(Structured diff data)
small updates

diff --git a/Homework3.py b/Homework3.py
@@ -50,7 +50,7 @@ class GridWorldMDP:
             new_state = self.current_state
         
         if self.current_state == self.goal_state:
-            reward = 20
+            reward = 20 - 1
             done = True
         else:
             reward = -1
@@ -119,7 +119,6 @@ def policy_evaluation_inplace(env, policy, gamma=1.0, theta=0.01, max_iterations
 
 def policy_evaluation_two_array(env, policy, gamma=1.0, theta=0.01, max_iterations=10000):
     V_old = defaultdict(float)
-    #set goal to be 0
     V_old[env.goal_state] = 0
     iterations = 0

#### [Assignment]
With the line containing "diff --git a/Homework3.py b/Homework3.py" as the first, output each line through the final line of the entries above, exactly.

#### [Task output]
diff --git a/Homework3.py b/Homework3.py
@@ -50,7 +50,7 @@ class GridWorldMDP:
             new_state = self.current_state
         
         if self.current_state == self.goal_state:
-            reward = 20
+            reward = 20 - 1
             done = True
         else:
             reward = -1
@@ -119,7 +119,6 @@ def policy_evaluation_inplace(env, policy, gamma=1.0, theta=0.01, max_iterations
 
 def policy_evaluation_two_array(env, policy, gamma=1.0, theta=0.01, max_iterations=10000):
     V_old = defaultdict(float)
-    #set goal to be 0
     V_old[env.goal_state] = 0
     iterations = 0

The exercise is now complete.